I think ruxolitinib offers a great option of controlling disease for patients who are sometimes difficult to control with Hydrea, especially when you start going on the higher doses. In my experience, toxicity with Hydrea starts to become very prominent when the dose is more than 2 grams per day. Patients will have nausea, sometimes sores, and you start seeing more myelosuppression with the treatment. If patients have symptoms, especially on a higher dose, if they are still requiring phlebotomies, if I’m not able to maintain their hematocrit in that range below 45 on a regular basis, for those particularly that have drenching night sweats, fevers, and itching, I find ruxolitinib as a very useful option for patients.

Srdan Verstovsek, MD, PhD: Let me ask Andrew 1 more question about the other side of the coin. We briefly talked about herpetic infections and squamous cell carcinoma of the skin. Is there a main concern here, or we are able to control those by perhaps monitoring patients’ skin and providing perhaps advice on the management of herpetic infections? Briefly.

Andrew Kuykendall, MD: I think these are the main adverse effects that we talk to patients about, that I think are concerning—certainly, the shingles reactivations and the nonmelanoma skin cancers. Recently, there was a presentation that suggested that the patients who were at a higher risk for these non-melanoma skin cancers were patients that had previous nonmelanoma skin cancers. I think that helps to certainly identify patients who are at higher risk, and often those patients already have dermatologists and we can counsel them to see their dermatologists more frequently to be able to prevent these things from occurring. As far as the herpetic and shingles infections, we’re not really sure how the new shingles vaccine affects that, but certainly it’s something that’s recommended from our standpoint. It’s not a live virus vaccine, and it has shown efficacy that’s preferable to the prior shingles vaccine.

But what I counsel patients on, oftentimes this is a group of patients 65 years and older, they’re at risk for shingles reactivations already, and shingles reactivations can be something that when managed early in the course of the disease, some of the problematic symptoms can be mitigated. Sometimes, the trouble is not recognizing this. So if counseling patients, they can become more aware of this and hopefully present to medical care earlier on in the process.

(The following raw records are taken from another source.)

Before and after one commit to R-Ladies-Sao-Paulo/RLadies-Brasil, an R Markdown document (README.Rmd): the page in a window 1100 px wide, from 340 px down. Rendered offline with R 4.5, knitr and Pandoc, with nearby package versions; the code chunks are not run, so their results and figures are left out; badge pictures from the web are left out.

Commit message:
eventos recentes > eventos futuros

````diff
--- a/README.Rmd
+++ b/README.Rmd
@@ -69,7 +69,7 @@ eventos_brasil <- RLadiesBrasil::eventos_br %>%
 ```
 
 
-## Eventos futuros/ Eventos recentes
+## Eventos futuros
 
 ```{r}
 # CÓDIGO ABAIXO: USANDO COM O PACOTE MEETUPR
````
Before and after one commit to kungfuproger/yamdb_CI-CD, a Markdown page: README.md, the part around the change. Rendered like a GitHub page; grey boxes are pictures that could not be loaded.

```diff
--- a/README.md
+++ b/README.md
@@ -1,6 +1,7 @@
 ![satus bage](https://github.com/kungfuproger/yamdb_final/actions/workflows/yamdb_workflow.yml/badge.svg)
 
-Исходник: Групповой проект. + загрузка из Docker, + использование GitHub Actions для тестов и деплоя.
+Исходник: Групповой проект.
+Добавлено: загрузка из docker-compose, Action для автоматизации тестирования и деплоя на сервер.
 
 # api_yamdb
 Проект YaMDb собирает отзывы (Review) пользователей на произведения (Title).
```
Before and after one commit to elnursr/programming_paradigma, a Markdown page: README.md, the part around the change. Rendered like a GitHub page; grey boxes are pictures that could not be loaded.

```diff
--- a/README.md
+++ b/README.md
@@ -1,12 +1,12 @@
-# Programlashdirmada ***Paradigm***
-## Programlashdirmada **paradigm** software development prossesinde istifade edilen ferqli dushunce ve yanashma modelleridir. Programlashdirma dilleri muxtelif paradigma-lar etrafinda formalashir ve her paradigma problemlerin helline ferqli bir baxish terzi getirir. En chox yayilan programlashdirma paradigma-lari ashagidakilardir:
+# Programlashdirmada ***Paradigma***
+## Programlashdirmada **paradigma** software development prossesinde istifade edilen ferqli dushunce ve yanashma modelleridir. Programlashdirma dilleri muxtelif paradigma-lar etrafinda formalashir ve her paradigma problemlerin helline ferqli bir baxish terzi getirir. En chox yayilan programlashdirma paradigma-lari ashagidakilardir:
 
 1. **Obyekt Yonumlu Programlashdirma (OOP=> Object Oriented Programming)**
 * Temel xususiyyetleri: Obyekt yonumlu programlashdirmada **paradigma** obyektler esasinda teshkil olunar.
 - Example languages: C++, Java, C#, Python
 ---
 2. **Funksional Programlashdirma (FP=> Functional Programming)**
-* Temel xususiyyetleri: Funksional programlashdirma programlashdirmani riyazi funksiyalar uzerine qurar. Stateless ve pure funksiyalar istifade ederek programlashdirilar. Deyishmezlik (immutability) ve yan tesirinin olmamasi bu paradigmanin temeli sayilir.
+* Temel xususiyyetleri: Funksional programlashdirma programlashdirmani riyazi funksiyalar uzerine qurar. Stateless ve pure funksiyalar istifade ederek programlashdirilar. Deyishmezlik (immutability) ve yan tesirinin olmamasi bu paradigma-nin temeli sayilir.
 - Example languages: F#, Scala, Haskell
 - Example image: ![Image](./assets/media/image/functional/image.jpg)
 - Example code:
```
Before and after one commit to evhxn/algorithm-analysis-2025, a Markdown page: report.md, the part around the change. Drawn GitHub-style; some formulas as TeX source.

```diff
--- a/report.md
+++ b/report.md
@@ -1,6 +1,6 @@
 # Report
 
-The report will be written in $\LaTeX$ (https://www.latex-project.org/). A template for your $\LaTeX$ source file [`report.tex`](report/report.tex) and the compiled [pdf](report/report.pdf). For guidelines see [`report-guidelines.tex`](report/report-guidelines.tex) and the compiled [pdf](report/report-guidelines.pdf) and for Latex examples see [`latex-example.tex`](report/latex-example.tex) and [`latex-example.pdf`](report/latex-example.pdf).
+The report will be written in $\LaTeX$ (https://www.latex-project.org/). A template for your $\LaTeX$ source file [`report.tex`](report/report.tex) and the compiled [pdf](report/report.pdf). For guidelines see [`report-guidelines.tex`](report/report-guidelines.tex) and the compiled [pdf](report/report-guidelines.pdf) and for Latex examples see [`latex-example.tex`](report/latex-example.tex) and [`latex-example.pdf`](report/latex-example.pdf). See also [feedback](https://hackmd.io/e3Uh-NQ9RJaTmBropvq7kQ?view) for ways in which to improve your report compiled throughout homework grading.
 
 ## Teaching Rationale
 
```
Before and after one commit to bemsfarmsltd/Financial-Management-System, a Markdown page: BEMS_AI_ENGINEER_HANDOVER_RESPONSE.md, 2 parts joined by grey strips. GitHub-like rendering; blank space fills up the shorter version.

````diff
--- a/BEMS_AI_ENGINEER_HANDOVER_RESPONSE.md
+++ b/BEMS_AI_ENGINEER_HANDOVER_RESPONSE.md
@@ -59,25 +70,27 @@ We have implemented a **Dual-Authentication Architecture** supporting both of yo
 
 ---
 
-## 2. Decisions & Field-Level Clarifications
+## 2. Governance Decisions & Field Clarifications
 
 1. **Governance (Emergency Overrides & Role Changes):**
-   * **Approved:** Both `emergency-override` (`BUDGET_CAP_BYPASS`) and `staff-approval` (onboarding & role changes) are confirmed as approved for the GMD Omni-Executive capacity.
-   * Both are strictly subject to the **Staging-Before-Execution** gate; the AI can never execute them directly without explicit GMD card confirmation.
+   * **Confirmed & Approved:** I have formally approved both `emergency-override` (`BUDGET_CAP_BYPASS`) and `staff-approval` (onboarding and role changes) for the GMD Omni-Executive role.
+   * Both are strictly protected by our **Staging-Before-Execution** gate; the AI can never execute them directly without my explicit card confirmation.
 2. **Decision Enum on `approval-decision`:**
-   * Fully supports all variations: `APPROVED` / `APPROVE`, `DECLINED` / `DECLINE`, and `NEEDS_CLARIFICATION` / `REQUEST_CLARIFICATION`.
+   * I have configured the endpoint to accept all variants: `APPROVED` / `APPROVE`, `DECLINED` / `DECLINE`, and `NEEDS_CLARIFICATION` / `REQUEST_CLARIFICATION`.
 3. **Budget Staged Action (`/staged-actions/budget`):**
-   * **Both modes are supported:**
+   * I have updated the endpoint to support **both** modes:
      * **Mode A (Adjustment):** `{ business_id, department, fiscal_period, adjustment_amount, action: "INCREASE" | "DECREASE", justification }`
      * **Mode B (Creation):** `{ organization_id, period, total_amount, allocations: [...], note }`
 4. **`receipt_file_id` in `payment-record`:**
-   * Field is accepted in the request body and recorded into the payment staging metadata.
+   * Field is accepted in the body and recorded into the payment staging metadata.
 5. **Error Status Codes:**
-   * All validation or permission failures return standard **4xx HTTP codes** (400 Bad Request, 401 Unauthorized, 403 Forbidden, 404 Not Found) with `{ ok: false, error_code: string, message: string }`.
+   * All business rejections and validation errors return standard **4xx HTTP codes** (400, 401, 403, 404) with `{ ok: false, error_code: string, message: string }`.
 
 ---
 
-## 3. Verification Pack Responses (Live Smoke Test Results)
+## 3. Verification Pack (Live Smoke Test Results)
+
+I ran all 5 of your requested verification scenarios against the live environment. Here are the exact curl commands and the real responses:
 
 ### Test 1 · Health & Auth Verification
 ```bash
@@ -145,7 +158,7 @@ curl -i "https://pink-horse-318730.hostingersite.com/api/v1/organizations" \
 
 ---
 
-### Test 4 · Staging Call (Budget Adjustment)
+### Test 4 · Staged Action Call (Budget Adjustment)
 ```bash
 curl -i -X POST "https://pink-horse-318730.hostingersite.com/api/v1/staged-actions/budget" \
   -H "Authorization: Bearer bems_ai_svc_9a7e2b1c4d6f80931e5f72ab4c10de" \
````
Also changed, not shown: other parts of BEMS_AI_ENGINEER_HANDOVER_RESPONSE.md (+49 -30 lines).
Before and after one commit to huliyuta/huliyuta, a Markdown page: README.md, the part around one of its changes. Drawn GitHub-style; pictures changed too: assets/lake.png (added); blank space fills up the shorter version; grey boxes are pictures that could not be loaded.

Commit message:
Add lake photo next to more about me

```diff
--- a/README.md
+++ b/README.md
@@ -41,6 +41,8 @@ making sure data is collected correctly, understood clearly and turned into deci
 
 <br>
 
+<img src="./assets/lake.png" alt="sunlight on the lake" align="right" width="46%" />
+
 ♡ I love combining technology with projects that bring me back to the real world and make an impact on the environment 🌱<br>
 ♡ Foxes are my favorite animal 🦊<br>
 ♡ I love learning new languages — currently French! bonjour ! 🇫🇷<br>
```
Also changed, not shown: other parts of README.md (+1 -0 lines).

Srdan Verstovsek, MD, PhD: I agree. So, we balance here with the occasional adverse effects that you mentioned by carefully monitoring patients, but we count on a tremendous improvement not only in blood cell count, but in quality of life with ruxolitinib, and perhaps even improvement in the iron levels, eliminating that possible adverse effect or otherwise problematic issue in some of the patients. So, I thank you all very much for this lively discussion. We’re going to conclude this case and move on to the next one.

Transcript edited for clarity.